• What needs to be done:
Copy each line below exactly.

• Exercise inputs:
▼▼▼
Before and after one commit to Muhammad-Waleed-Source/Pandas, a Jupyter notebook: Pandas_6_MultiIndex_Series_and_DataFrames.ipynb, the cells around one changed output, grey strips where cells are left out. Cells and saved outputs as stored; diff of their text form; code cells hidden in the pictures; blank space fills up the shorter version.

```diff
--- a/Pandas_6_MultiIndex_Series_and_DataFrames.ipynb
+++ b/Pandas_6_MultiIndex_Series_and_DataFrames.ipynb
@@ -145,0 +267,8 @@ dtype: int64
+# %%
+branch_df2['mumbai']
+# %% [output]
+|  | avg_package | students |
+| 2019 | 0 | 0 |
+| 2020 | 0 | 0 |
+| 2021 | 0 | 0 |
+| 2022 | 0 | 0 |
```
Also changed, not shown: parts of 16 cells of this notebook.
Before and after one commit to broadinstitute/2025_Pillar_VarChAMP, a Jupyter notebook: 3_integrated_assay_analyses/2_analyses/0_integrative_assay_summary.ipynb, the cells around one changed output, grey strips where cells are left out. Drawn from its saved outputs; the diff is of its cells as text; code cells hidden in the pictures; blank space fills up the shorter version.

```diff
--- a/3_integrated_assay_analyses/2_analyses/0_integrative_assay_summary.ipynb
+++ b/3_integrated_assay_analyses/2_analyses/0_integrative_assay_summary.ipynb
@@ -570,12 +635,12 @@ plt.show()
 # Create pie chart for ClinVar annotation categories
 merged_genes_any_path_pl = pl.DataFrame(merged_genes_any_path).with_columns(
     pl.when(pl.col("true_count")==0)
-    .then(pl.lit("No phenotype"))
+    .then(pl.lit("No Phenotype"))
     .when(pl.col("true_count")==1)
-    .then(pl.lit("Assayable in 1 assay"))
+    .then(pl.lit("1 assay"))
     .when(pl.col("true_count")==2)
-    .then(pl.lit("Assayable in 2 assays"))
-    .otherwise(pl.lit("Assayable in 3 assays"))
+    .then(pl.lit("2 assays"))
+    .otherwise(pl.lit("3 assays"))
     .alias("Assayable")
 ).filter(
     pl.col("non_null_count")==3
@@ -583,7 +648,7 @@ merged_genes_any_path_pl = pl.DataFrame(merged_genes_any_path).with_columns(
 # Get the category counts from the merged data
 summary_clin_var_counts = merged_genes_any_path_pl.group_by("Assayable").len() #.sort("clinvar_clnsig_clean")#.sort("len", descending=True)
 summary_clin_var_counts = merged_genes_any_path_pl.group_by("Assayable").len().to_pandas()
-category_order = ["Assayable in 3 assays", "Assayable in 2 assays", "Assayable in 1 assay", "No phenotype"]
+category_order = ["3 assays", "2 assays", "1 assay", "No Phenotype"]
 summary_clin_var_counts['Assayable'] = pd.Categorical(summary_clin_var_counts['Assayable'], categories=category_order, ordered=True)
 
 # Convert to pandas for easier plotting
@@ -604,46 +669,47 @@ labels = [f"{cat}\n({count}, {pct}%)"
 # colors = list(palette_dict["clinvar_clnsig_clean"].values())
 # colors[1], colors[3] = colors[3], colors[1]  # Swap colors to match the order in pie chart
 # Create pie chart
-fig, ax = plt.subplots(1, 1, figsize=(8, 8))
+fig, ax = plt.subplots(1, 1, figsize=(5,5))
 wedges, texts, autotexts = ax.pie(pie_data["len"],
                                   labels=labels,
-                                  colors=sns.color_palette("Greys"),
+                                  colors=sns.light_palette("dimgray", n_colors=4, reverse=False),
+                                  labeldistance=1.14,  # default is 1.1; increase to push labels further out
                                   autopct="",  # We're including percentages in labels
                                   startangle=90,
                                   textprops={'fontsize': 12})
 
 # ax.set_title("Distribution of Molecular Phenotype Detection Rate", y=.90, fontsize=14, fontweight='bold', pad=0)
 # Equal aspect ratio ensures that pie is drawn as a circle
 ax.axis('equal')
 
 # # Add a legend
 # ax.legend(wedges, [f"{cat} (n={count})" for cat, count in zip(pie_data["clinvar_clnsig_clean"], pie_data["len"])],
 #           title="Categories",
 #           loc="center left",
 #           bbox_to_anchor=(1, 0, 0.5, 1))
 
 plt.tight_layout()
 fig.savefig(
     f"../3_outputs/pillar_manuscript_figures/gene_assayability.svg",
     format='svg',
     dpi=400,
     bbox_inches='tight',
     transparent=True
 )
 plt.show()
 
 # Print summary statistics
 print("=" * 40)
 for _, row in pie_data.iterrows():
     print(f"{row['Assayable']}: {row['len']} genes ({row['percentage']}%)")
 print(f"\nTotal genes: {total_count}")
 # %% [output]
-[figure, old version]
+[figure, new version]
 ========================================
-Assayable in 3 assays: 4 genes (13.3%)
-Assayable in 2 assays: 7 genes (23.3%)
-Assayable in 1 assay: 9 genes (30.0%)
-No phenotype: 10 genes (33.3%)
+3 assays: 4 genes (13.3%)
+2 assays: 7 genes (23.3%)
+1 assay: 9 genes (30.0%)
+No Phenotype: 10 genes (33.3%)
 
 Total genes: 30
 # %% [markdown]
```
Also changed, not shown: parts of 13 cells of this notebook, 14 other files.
▲▲▲
• Exercise output:
Before and after one commit to Muhammad-Waleed-Source/Pandas, a Jupyter notebook: Pandas_6_MultiIndex_Series_and_DataFrames.ipynb, the cells around one changed output, grey strips where cells are left out. Cells and saved outputs as stored; diff of their text form; code cells hidden in the pictures; blank space fills up the shorter version.

```diff
--- a/Pandas_6_MultiIndex_Series_and_DataFrames.ipynb
+++ b/Pandas_6_MultiIndex_Series_and_DataFrames.ipynb
@@ -145,0 +267,8 @@ dtype: int64
+# %%
+branch_df2['mumbai']
+# %% [output]
+|  | avg_package | students |
+| 2019 | 0 | 0 |
+| 2020 | 0 | 0 |
+| 2021 | 0 | 0 |
+| 2022 | 0 | 0 |
```
Also changed, not shown: parts of 16 cells of this notebook.
Before and after one commit to broadinstitute/2025_Pillar_VarChAMP, a Jupyter notebook: 3_integrated_assay_analyses/2_analyses/0_integrative_assay_summary.ipynb, the cells around one changed output, grey strips where cells are left out. Drawn from its saved outputs; the diff is of its cells as text; code cells hidden in the pictures; blank space fills up the shorter version.

```diff
--- a/3_integrated_assay_analyses/2_analyses/0_integrative_assay_summary.ipynb
+++ b/3_integrated_assay_analyses/2_analyses/0_integrative_assay_summary.ipynb
@@ -570,12 +635,12 @@ plt.show()
 # Create pie chart for ClinVar annotation categories
 merged_genes_any_path_pl = pl.DataFrame(merged_genes_any_path).with_columns(
     pl.when(pl.col("true_count")==0)
-    .then(pl.lit("No phenotype"))
+    .then(pl.lit("No Phenotype"))
     .when(pl.col("true_count")==1)
-    .then(pl.lit("Assayable in 1 assay"))
+    .then(pl.lit("1 assay"))
     .when(pl.col("true_count")==2)
-    .then(pl.lit("Assayable in 2 assays"))
-    .otherwise(pl.lit("Assayable in 3 assays"))
+    .then(pl.lit("2 assays"))
+    .otherwise(pl.lit("3 assays"))
     .alias("Assayable")
 ).filter(
     pl.col("non_null_count")==3
@@ -583,7 +648,7 @@ merged_genes_any_path_pl = pl.DataFrame(merged_genes_any_path).with_columns(
 # Get the category counts from the merged data
 summary_clin_var_counts = merged_genes_any_path_pl.group_by("Assayable").len() #.sort("clinvar_clnsig_clean")#.sort("len", descending=True)
 summary_clin_var_counts = merged_genes_any_path_pl.group_by("Assayable").len().to_pandas()
-category_order = ["Assayable in 3 assays", "Assayable in 2 assays", "Assayable in 1 assay", "No phenotype"]
+category_order = ["3 assays", "2 assays", "1 assay", "No Phenotype"]
 summary_clin_var_counts['Assayable'] = pd.Categorical(summary_clin_var_counts['Assayable'], categories=category_order, ordered=True)
 
 # Convert to pandas for easier plotting
@@ -604,46 +669,47 @@ labels = [f"{cat}\n({count}, {pct}%)"
 # colors = list(palette_dict["clinvar_clnsig_clean"].values())
 # colors[1], colors[3] = colors[3], colors[1]  # Swap colors to match the order in pie chart
 # Create pie chart
-fig, ax = plt.subplots(1, 1, figsize=(8, 8))
+fig, ax = plt.subplots(1, 1, figsize=(5,5))
 wedges, texts, autotexts = ax.pie(pie_data["len"],
                                   labels=labels,
-                                  colors=sns.color_palette("Greys"),
+                                  colors=sns.light_palette("dimgray", n_colors=4, reverse=False),
+                                  labeldistance=1.14,  # default is 1.1; increase to push labels further out
                                   autopct="",  # We're including percentages in labels
                                   startangle=90,
                                   textprops={'fontsize': 12})
 
 # ax.set_title("Distribution of Molecular Phenotype Detection Rate", y=.90, fontsize=14, fontweight='bold', pad=0)
 # Equal aspect ratio ensures that pie is drawn as a circle
 ax.axis('equal')
 
 # # Add a legend
 # ax.legend(wedges, [f"{cat} (n={count})" for cat, count in zip(pie_data["clinvar_clnsig_clean"], pie_data["len"])],
 #           title="Categories",
 #           loc="center left",
 #           bbox_to_anchor=(1, 0, 0.5, 1))
 
 plt.tight_layout()
 fig.savefig(
     f"../3_outputs/pillar_manuscript_figures/gene_assayability.svg",
     format='svg',
     dpi=400,
     bbox_inches='tight',
     transparent=True
 )
 plt.show()
 
 # Print summary statistics
 print("=" * 40)
 for _, row in pie_data.iterrows():
     print(f"{row['Assayable']}: {row['len']} genes ({row['percentage']}%)")
 print(f"\nTotal genes: {total_count}")
 # %% [output]
-[figure, old version]
+[figure, new version]
 ========================================
-Assayable in 3 assays: 4 genes (13.3%)
-Assayable in 2 assays: 7 genes (23.3%)
-Assayable in 1 assay: 9 genes (30.0%)
-No phenotype: 10 genes (33.3%)
+3 assays: 4 genes (13.3%)
+2 assays: 7 genes (23.3%)
+1 assay: 9 genes (30.0%)
+No Phenotype: 10 genes (33.3%)
 
 Total genes: 30
 # %% [markdown]
```
Also changed, not shown: parts of 13 cells of this notebook, 14 other files.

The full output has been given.